Synopsis: showrooming is a new challenge that brick-and-mortar retailers are sizing up as a threat. However, this phenomenon must become an accepted part of retail business models in the era of empowered consumers and ubiquitous information. In this two-part post showrooming is juxtaposed to the power of firms versus consumers in the traditional business model and the modern day’s changing information economy.
Statistics show that close to 70% of consumers showroom in a retail store. Out of the consumers who do showroom, close to 25% will purchase the product from a different source if they save 5%-10%. Due to these facts showrooming is being met with combative strategies by firms.
To be clear, showrooming is the act of consumers visiting brick-and-mortar stores and scanning bar codes with a mobile device in an effort to find more information – and perhaps purchase – the product from a competing online retailer. I believe some anti-showroom strategies are shortsighted and I will support this position using a real-world example.
A Showrooming Example
Pre-purchase consumer activity
A friend of mine invited me along in his quest to buy a BBQ smoker at a brick-and-mortar retailer (he knew I was a BBQ guy). Based on the store’s inventory he focused on one smoker in particular. I am a showroomer, so we scanned the bar code. Surprisingly, there was not a product match found by Google. I then typed in the brand and model number, yet found no matches.
This wasn’t my first rodeo. I knew what was happening. Google is never stumped. Despite an inability to access to more online information sources, he made the purchase.
Post-purchase consumer activity
A few days later he was upset. It seems he did some in-depth research after the fact and found a virtually identical product under a different brand name and model number. The highly similar smoker was less expensive.
He told me he felt cheated. He felt duped. He felt as if the brand restricting his access to information cost him his hard earned money. “I’m never going back to that store,” he told me.
Information blackout: control
Firms using the strategy above, referred to as information blackout, need to consider the ramifications. Preventing access to information by the retailer in my example is an attempt to control what is usually seen as freely accessible information. Brands accomplish this by blocking cell signals in a retail store or by using custom bar codes that will not link to other products; and therefore, will not produce price comparison results.
Clever, but somewhat of a ruse.
This strategy is akin to the brand saying, “We control our product inventory. And we want to control any comparable information online that is available to you. This is our product in our store – you have no right to find more information in real-time.”

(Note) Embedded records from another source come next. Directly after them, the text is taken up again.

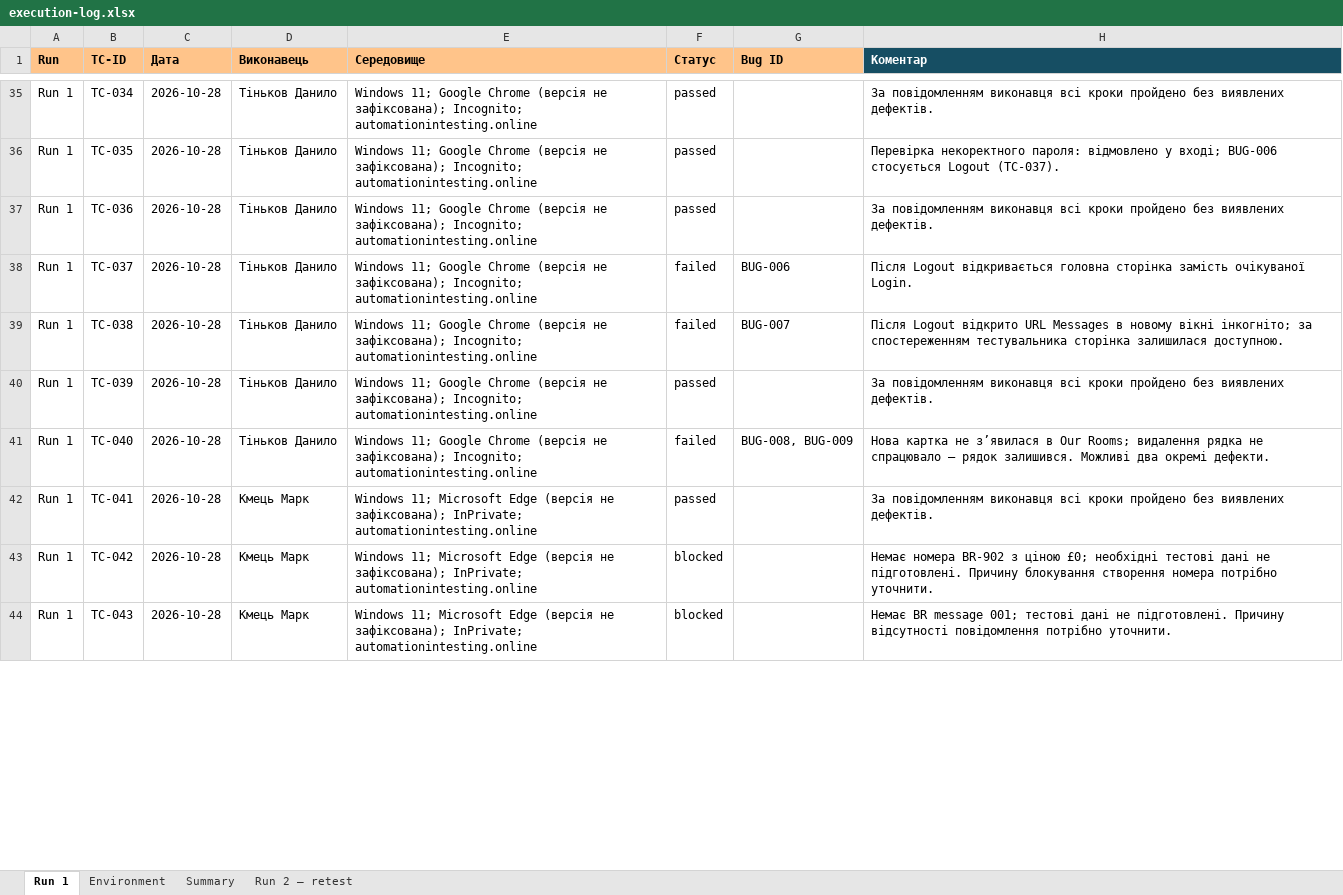
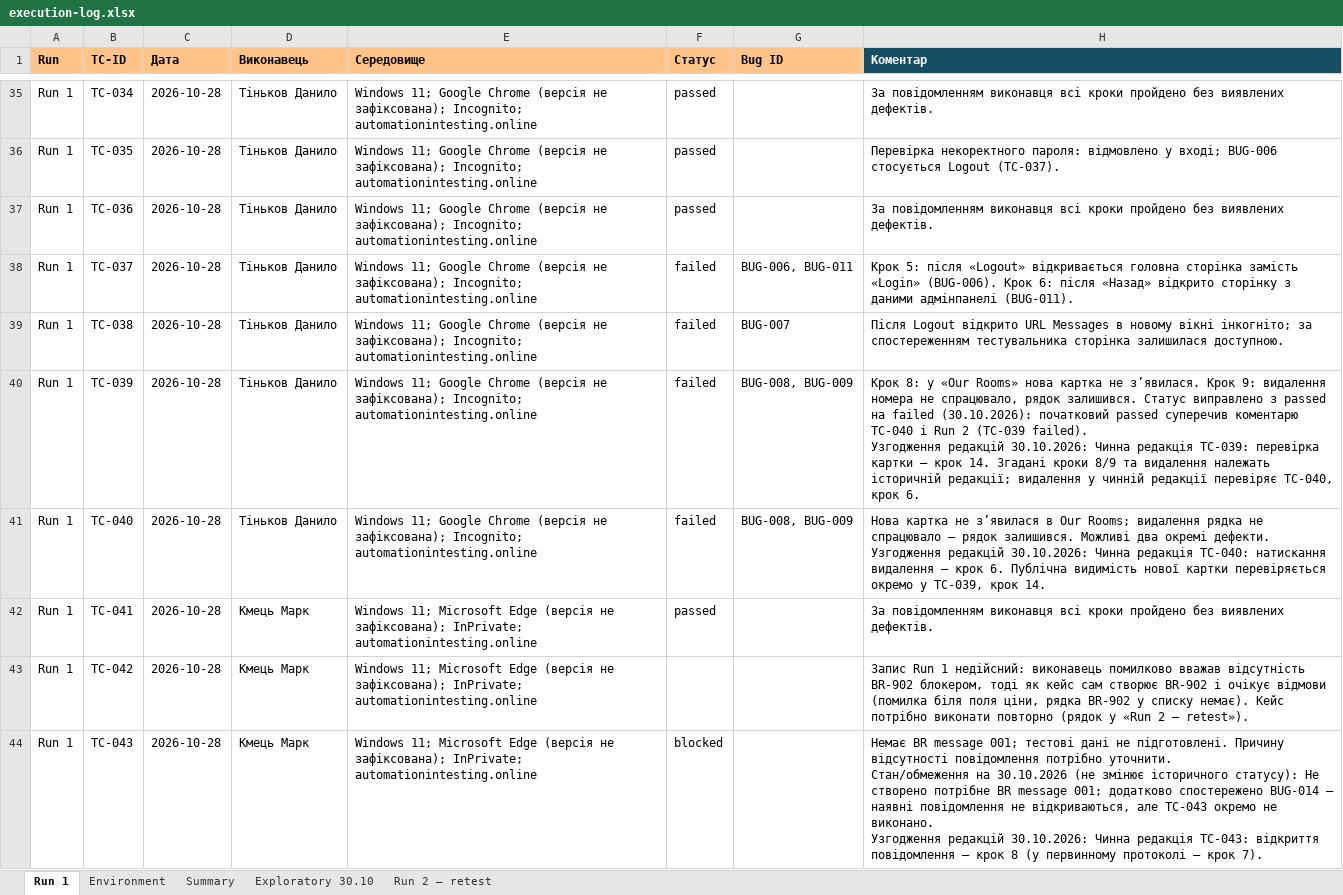
Before and after one commit to MarkKmets/Project_Staynow, an Excel workbook: docs/sprint3/execution-log.xlsx, sheet Run 1, drawn as a sheet; only a part is shown, gaps mark what is left out; values as stored, in another font and other column widths than the file's, no borders; ↵ is a line break in a cell; the diff covers the shown part only; the diff names each change by its address in the sheet, - before the commit and + after, or states it on an @@ line.

```diff
--- a/docs/sprint3/execution-log.xlsx (sheet Run 1)
+++ b/docs/sprint3/execution-log.xlsx (sheet Run 1)
+sheet tab: Exploratory 30.10
-G38 (Bug ID): BUG-006
+G38 (Bug ID): BUG-006, BUG-011
-H38 (Коментар): Після Logout відкривається головна сторінка замість очікуваної Login.
+H38 (Коментар): Крок 5: після «Logout» відкривається головна сторінка замість «Login» (BUG-006). Крок 6: після «Назад» відкрито сторінку з даними адмінпанелі (BUG-011).
-F40 (Статус): passed
+F40 (Статус): failed
-G40 (Bug ID): (empty)
+G40 (Bug ID): BUG-008, BUG-009
-H40 (Коментар): За повідомленням виконавця всі кроки пройдено без виявлених дефектів.
+H40 (Коментар): Крок 8: у «Our Rooms» нова картка не з’явилася. Крок 9: видалення номера не спрацювало, рядок залишився. Статус виправлено з passed на failed (30.10.2026): початковий passed суперечив коментарю TC-040 і Run 2 (TC-039 failed). ↵ Узгодження редакцій 30.10.2026: Чинна редакція TC-039: перевірка картки — крок 14. Згадані кроки 8/9 та видалення належать історичній редакції; видалення у чинній редакції перевіряє TC-040, крок 6.
-H41 (Коментар): …окремі дефекти.
+H41 (Коментар): …окремі дефекти. ↵ Узгодження редакцій 30.10.2026: Чинна редакція TC-040: натискання видалення — крок 6. Публічна видимість нової картки перевіряється окремо у TC-039, крок 14.
-F43 (Статус): blocked
+F43 (Статус): (empty)
-H43 (Коментар): Немає номера BR-902 з ціною £0; необхідні тестові дані не підготовлені. Причину блокування створення номера потрібно уточнити.
+H43 (Коментар): Запис Run 1 недійсний: виконавець помилково вважав відсутність BR-902 блокером, тоді як кейс сам створює BR-902 і очікує відмови (помилка біля поля ціни, рядка BR-902 у списку немає). Кейс потрібно виконати повторно (рядок у «Run 2 — retest»).
-H44 (Коментар): …потрібно уточнити.
+H44 (Коментар): …потрібно уточнити. ↵ Стан/обмеження на 30.10.2026 (не змінює історичного статусу): Не створено потрібне BR message 001; додатково спостережено BUG-014 — наявні повідомлення не відкриваються, але TC-043 окремо не виконано. ↵ Узгодження редакцій 30.10.2026: Чинна редакція TC-043: відкриття повідомлення — крок 8 (у первинному протоколі — крок 7).
```
Also changed, not shown: 26 edited cells elsewhere in this sheet, sheet Run 2 — retest, sheet Summary, sheet Environment, formulas that keep their value, docs/sprint3/test-cases.xlsx, 26 other files.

This is clearly a misguided strategy, one that may be beneficial at the single transaction-level, yet harmful for a brand at the cumulative-level sought in long-term relationships.
Information transparency: price matching
Another anti-showroom strategy is to price match competitors. This strategy illustrates information transparency – such as a price for a product – is becoming an accepted norm in the modern business landscape.
This strategy is akin to the brand saying, “We don’t care if you view product information and prices from competitors. Go ahead. You won’t find a better deal.” Transparency at its finest.
Older business models devised around a firm controlling available information to a less-powerful consumer audience are being supplanted by new models featuring information transparency. Relying on an older, controlling business model in the age of consumer empowerment and always-on connectivity is a fast method to losing customers.
Click here to read Part Two of this post.
Todd Bacile (@toddbacile) is a showroomer in his free time and a Marketing Professor at Loyola University New Orleans. He holds a PhD in Marketing from Florida State University. Social Media Marketing Magazine ranks him as one of the Top 100 Marketing Professors on Twitter. Questions and comments are welcome.